But I wonder if the barriers to higher paid positions are still the big hurdle to be surpassed. Female and Male CEOs may make the same amount but does it matter if there is only one female to every 50 male CEOs? Meanwhile there are about 50 female nannies to about every 1 male nanny.

We may be approaching pay equity within professions. But across professions, women hold the lower paying jobs hands down. More work to be done!

p.s. I'd like to know the 23 who voted it down!

Lilly Ledbetter Fair Pay Act

This belongs to this thread.
YAY! :)

WASHINGTON – President Barack Obama signed an equal-pay bill into law Thursday before cheering labor and women leaders who fought hard for it and the woman whose history-making lawsuit gave impetus to the cause.

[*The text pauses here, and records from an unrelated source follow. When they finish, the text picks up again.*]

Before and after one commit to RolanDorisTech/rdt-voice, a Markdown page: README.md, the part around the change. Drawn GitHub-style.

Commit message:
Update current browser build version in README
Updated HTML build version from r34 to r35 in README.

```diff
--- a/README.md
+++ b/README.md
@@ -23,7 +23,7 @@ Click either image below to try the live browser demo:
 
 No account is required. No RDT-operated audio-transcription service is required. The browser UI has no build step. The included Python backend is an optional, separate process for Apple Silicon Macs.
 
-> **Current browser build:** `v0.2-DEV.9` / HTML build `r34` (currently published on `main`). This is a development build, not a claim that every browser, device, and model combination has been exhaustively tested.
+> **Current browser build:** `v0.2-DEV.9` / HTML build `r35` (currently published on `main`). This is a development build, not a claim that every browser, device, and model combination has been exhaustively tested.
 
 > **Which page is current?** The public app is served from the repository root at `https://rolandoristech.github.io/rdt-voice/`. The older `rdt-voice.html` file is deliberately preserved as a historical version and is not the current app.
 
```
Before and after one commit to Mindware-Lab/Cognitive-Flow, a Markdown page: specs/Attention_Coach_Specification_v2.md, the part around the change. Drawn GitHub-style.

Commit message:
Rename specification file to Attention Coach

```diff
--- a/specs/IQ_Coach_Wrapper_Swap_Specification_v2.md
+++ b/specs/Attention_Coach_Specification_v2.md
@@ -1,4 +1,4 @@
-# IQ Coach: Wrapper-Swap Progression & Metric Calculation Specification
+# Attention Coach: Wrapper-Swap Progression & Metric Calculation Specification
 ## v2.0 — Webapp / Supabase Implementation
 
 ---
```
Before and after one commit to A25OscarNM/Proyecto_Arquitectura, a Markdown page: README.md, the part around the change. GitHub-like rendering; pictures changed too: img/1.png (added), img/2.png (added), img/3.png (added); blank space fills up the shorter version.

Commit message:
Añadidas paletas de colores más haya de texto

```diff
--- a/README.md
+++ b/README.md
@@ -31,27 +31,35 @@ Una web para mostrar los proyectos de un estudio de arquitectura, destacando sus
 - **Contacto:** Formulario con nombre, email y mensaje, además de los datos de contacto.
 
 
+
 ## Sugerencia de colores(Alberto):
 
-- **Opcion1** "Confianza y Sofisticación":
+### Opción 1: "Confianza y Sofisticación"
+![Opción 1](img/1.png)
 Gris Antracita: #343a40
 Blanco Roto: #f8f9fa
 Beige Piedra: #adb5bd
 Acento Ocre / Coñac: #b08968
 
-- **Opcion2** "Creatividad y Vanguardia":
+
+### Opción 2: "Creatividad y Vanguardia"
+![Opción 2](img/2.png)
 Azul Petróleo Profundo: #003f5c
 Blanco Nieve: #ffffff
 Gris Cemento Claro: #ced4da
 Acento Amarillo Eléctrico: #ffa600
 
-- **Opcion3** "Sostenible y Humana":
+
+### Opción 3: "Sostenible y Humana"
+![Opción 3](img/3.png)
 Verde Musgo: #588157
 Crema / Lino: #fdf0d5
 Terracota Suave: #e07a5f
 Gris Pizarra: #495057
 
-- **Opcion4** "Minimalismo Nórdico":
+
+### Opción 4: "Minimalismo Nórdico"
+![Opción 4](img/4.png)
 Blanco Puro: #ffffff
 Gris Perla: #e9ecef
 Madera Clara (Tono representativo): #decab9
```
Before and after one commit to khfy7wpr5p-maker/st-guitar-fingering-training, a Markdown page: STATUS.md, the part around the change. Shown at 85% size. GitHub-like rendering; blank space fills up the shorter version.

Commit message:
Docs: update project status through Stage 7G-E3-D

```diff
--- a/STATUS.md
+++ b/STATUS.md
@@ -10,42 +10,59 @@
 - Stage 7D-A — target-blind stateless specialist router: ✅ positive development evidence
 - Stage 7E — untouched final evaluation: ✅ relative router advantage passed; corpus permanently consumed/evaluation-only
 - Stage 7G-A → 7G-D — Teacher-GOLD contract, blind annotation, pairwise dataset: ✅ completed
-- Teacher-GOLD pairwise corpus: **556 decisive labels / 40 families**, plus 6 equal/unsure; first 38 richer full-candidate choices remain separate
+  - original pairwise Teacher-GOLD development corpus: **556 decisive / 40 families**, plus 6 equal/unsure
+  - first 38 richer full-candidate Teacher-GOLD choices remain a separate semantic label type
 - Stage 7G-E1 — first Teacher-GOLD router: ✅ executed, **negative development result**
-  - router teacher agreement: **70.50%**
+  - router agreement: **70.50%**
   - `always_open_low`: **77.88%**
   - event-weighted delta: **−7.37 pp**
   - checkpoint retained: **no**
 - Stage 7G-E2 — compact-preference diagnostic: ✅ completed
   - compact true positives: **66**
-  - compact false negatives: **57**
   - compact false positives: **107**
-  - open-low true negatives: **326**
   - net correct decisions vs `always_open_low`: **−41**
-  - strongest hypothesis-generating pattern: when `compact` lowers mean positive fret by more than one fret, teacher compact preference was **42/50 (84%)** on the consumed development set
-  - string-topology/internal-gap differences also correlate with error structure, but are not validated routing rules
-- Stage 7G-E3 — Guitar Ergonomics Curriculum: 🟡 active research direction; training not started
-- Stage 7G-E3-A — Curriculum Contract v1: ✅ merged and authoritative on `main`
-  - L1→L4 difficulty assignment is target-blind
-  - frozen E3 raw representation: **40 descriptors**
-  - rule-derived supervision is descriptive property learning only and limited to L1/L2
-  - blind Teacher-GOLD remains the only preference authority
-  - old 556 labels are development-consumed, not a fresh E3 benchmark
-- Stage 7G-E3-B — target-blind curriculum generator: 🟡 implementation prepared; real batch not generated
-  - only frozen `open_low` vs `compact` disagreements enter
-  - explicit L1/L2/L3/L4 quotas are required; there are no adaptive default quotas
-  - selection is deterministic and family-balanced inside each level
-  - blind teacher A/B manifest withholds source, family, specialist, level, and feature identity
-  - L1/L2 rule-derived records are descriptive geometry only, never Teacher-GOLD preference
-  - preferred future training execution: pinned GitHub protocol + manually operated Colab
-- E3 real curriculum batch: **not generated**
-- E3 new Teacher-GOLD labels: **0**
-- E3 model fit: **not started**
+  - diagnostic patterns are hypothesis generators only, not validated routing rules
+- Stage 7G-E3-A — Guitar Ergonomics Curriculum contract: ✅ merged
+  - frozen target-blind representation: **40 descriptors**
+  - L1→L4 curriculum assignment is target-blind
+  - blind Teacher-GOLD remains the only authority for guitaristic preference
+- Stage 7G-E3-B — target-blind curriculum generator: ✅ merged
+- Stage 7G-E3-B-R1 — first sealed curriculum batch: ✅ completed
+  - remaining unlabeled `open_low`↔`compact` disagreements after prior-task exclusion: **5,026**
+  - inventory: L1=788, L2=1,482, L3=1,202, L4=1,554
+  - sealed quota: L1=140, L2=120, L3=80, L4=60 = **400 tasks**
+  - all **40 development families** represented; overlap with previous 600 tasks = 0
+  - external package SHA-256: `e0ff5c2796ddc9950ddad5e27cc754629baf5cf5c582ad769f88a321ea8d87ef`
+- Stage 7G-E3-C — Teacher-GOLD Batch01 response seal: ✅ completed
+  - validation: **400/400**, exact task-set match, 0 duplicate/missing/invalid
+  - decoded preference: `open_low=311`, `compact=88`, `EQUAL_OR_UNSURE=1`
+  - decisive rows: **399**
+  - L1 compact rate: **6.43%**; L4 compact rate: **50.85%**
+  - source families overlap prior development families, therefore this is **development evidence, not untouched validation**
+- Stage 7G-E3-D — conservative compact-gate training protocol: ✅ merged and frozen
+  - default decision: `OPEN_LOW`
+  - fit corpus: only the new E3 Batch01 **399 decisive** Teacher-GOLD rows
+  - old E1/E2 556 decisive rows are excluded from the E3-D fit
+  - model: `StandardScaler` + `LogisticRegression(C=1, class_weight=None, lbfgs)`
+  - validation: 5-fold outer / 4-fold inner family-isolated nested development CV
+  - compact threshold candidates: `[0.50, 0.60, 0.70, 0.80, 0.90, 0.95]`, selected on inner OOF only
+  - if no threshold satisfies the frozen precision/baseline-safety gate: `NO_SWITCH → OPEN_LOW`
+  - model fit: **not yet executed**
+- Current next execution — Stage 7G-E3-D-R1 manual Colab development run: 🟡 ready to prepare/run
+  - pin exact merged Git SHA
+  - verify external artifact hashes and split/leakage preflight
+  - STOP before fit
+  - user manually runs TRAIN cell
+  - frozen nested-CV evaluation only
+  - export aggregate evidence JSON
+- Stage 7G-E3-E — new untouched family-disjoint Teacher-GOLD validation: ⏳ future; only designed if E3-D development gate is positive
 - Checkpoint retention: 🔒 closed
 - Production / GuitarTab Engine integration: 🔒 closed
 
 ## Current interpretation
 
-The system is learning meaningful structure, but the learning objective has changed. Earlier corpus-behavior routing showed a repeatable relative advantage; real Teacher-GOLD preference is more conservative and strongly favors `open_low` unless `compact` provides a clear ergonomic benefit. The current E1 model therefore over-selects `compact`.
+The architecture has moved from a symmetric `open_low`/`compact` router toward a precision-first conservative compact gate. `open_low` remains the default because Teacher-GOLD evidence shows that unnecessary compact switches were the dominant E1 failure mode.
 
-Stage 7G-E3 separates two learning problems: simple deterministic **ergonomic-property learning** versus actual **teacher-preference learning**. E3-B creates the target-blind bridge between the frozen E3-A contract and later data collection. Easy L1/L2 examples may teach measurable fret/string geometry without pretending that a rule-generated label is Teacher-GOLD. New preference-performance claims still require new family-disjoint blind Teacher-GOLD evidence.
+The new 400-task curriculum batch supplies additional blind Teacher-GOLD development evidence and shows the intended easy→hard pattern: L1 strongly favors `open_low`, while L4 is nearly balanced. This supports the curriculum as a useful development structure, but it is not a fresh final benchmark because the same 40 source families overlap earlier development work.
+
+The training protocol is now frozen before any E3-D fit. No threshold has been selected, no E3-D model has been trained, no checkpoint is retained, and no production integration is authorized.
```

Obama, choosing the Lilly Ledbetter Fair Pay Act as the first bill to sign as president, called it a "wonderful day" and declared that ending pay disparities between men and woman an issue not just for women, but for all workers.

With Ledbetter standing by his side, Obama said she lost more than $200,000 in salary, and even more in pension and Social Security benefits that she "still feels today." He then signed the measure that effectively nullifies a 2007 Supreme Court decision and makes it easier for workers to sue for discrimination by allowing them more time to do so.


Anahi DeCanio
Anahi DeCanio
Estados Unidos

Its only a beginning...

I am an ex Wall Streeter and part of the infamous gender discrimination and sexual harassment lawsuit known as "the boom boom room"

Even though the laws are clear, the system laden with roadblocks and loopholes to let corporate America circumvent justice. I know - I'm waiting 13 years for equality and fairness!

All I have to say will not fit in this limited space. Empty promises are made over and over again where the "masters of the universe" follow their road of choice using intimidation through strong arm tactics or appeasing women with settlements of pennies for every dollar the women were owed. Its not enough to have the laws on the books when corporate America prefers to use their tax payer funded top gun law firms to circumvent justice instead.

We need to be vigilant and speak up to make sure they are enforced. The Sunday New York Times of February 8, 2009 has an article on page 12 of - Week in Review - entitled "Mistresses of the Universe" written by Nicholas Kristoff. The author validates what Women on Wall have known for years and likens banking boardrooms and staff meetings as "urologists' waiting rooms".

He jokes about Lehman's better odds for survival if it had been called Lehman Sisters or at the very least Lehman Brothers and Sisters. He refers to a report by The Journal of Economic Theory which summarized that there is a strong concensus that diverse groups perform better at problem solving.

Considering that the international banking system at the hands of mostly men has put the entire welfare of the world in peril I urge all of us to not let the passing of this bill be just a symbolic act.

If you'd like to read more about the inner workings of gender discrimination and sexual harrassment on Wall Street, I'd like to suggest you read Tales From the Boom Boom Room by journalist and author Susan Antilla.

Susmita Barua
Susmita Barua
Estados Unidos

Change the system to make it inclusive

I am not surprised since the whole banking fianacial system is a legacy of patriarchal colonial domination paradigm. May be it is time for conscious women and men to get together and change the system.

Search for my blog with article on "Deep Conscious Capitalism"

More About Lilly Ledbetter

Thank you for all of your comments. Here is an article in Women's Enews to learn more about Lilly Ledbetter.

Anahi DeCanio
Anahi DeCanio
Estados Unidos

Discrimination Against Women Continues on Wall Street.

Etiquetas: boom boom room, Wall street, sexual harrasment, gender discrimination lawsuits, Wall Street gender lawsuits, Citi, citigroup, Orrick, Susan Antilla, Tales from the Boom Room, Pam Martens, Smith Barney

Iniciar sesión